Content starts

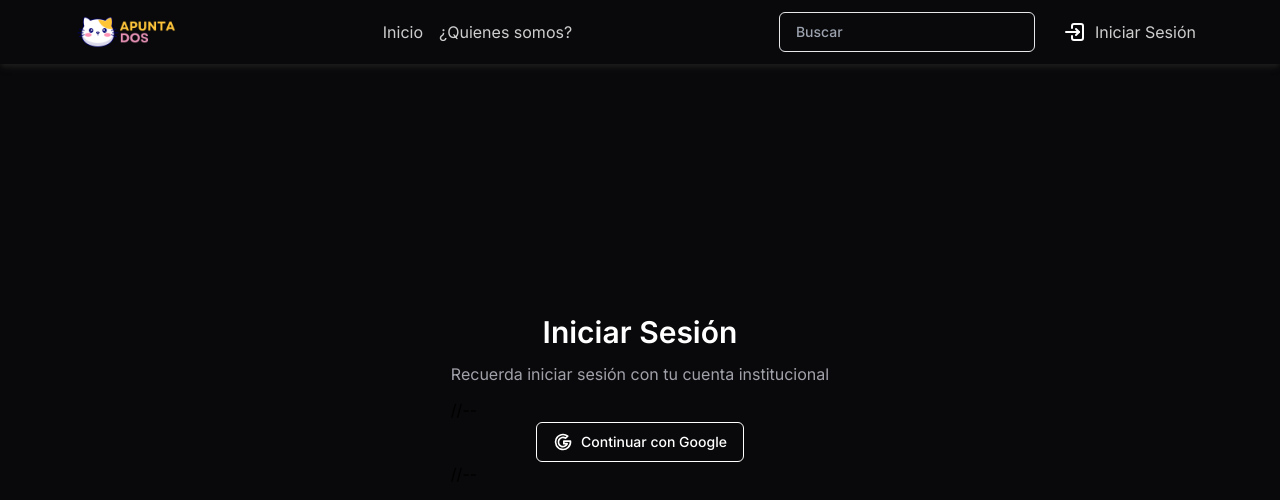
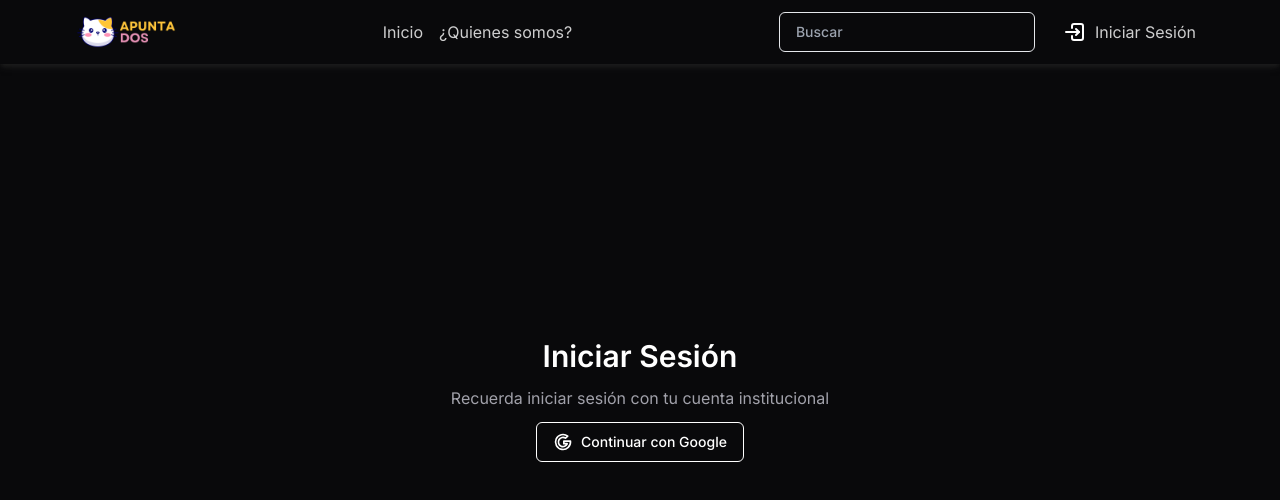
Before and after one commit to Panitou/apuntados-web-express-react, a React (Vite) app in the folder client/: page /sign-in in a window 1280 px wide. Shown: the top 500 px of the page. Built offline with nearby package versions, Linux system fonts and the light colour scheme; no server answers; a web font is replaced by a local one.

Commit message:
user dashboard complete

```diff
--- a/client/src/pages/SignIn.jsx
+++ b/client/src/pages/SignIn.jsx
@@ -54,11 +54,9 @@ function SignIn() {
         <p className="text-[#A1A1AA] pb-3">
           Recuerda iniciar sesión con tu cuenta institucional
         </p>
-        //--
         <form onSubmit={handleSubmit} className="flex flex-col gap-4">
           <OAuth />
         </form>
-        //--
       </div>
     </div>
   );
```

Content ends

WHAT THE EXERCISE ASKS
Wherever the word "client" appears in the listing above, copy that line.

YOUR RESPONSE
Before and after one commit to Panitou/apuntados-web-express-react, a React (Vite) app in the folder client/: page /sign-in in a window 1280 px wide. Shown: the top 500 px of the page. Built offline with nearby package versions, Linux system fonts and the light colour scheme; no server answers; a web font is replaced by a local one.
--- a/client/src/pages/SignIn.jsx
+++ b/client/src/pages/SignIn.jsx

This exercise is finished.